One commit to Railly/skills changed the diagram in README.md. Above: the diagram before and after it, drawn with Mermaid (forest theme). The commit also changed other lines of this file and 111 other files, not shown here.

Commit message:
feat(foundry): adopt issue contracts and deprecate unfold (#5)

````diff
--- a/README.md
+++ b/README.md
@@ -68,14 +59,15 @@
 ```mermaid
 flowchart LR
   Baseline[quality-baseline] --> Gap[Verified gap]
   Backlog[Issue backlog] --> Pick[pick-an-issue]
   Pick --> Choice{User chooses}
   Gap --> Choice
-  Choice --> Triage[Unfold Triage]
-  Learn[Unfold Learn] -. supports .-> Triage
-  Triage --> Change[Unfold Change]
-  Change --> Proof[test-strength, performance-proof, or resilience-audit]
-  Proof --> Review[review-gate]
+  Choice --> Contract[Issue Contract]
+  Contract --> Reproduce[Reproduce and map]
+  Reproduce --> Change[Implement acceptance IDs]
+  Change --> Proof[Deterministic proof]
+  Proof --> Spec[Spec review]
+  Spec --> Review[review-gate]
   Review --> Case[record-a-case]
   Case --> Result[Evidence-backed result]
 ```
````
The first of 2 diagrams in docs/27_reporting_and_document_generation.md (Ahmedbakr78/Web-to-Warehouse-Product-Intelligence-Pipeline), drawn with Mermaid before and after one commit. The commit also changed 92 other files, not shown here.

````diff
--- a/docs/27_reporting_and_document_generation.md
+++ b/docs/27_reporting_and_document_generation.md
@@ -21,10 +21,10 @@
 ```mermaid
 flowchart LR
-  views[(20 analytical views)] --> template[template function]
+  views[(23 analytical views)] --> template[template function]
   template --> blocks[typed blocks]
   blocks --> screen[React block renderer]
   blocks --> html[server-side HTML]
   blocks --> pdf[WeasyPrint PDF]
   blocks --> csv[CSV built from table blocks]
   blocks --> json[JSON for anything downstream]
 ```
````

Your assignment = No lines before the one containing "Baseline[quality-baseline] --> Gap[Verified" belong in the answer; write out that line and each one after it exactly, through the end of the records.

Expected output =
   Baseline[quality-baseline] --> Gap[Verified gap]
   Backlog[Issue backlog] --> Pick[pick-an-issue]
   Pick --> Choice{User chooses}
   Gap --> Choice
-  Choice --> Triage[Unfold Triage]
-  Learn[Unfold Learn] -. supports .-> Triage
-  Triage --> Change[Unfold Change]
-  Change --> Proof[test-strength, performance-proof, or resilience-audit]
-  Proof --> Review[review-gate]
+  Choice --> Contract[Issue Contract]
+  Contract --> Reproduce[Reproduce and map]
+  Reproduce --> Change[Implement acceptance IDs]
+  Change --> Proof[Deterministic proof]
+  Proof --> Spec[Spec review]
+  Spec --> Review[review-gate]
   Review --> Case[record-a-case]
   Case --> Result[Evidence-backed result]
 ```
````
The first of 2 diagrams in docs/27_reporting_and_document_generation.md (Ahmedbakr78/Web-to-Warehouse-Product-Intelligence-Pipeline), drawn with Mermaid before and after one commit. The commit also changed 92 other files, not shown here.

````diff
--- a/docs/27_reporting_and_document_generation.md
+++ b/docs/27_reporting_and_document_generation.md
@@ -21,10 +21,10 @@
 ```mermaid
 flowchart LR
-  views[(20 analytical views)] --> template[template function]
+  views[(23 analytical views)] --> template[template function]
   template --> blocks[typed blocks]
   blocks --> screen[React block renderer]
   blocks --> html[server-side HTML]
   blocks --> pdf[WeasyPrint PDF]
   blocks --> csv[CSV built from table blocks]
   blocks --> json[JSON for anything downstream]
 ```
````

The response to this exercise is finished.